%%

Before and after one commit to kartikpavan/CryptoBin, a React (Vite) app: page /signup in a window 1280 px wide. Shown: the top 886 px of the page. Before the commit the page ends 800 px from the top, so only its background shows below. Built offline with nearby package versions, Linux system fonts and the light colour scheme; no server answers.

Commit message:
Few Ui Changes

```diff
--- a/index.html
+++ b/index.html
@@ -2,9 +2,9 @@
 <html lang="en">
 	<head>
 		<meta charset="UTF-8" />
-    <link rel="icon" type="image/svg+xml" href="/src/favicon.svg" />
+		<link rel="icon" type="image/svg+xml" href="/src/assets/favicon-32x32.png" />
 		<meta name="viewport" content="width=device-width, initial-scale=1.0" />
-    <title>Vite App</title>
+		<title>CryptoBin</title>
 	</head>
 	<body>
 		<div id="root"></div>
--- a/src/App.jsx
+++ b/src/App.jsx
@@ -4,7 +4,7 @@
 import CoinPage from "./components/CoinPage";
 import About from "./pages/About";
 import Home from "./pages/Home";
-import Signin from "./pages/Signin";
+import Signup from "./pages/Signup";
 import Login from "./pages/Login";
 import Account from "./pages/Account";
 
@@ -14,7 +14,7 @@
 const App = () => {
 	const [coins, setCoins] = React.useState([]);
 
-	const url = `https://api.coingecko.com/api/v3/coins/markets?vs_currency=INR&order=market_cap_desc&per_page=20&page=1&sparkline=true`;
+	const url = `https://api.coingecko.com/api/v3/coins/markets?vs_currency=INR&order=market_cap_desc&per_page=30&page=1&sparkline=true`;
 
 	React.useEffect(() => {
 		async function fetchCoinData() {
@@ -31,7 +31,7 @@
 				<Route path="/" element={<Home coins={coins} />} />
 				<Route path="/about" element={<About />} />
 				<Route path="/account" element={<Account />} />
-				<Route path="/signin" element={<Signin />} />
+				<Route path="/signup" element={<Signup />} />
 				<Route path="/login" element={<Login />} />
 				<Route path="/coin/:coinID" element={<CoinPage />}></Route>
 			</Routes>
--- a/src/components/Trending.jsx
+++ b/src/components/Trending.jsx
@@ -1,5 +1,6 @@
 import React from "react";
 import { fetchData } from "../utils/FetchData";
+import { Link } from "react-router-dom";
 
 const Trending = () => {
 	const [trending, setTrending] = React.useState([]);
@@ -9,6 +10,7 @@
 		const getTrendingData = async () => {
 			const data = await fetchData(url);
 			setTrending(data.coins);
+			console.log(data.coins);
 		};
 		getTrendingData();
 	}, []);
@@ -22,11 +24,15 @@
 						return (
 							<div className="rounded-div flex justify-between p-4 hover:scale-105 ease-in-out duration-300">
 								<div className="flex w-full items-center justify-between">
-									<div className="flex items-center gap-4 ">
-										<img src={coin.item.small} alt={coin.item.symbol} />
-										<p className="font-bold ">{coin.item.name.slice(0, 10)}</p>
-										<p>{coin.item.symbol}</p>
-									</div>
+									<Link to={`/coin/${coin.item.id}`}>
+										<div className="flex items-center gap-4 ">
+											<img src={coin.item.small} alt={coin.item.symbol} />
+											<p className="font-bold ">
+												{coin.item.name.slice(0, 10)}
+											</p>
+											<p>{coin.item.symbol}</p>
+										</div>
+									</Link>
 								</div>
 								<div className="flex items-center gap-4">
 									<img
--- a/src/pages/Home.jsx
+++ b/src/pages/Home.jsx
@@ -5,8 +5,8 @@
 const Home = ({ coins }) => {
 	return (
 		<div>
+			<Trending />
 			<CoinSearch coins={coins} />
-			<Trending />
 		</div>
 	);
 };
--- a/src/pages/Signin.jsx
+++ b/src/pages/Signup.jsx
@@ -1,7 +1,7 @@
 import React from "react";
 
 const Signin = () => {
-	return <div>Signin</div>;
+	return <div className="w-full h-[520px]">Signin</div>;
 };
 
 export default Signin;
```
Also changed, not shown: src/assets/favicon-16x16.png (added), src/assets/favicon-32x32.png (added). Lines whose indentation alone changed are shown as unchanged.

%%

Try it. Copy each line of the data that contains the word "pages".

Expected answer.
 import About from "./pages/About";
 import Home from "./pages/Home";
-import Signin from "./pages/Signin";
+import Signup from "./pages/Signup";
 import Login from "./pages/Login";
 import Account from "./pages/Account";
--- a/src/pages/Home.jsx
+++ b/src/pages/Home.jsx
--- a/src/pages/Signin.jsx
+++ b/src/pages/Signup.jsx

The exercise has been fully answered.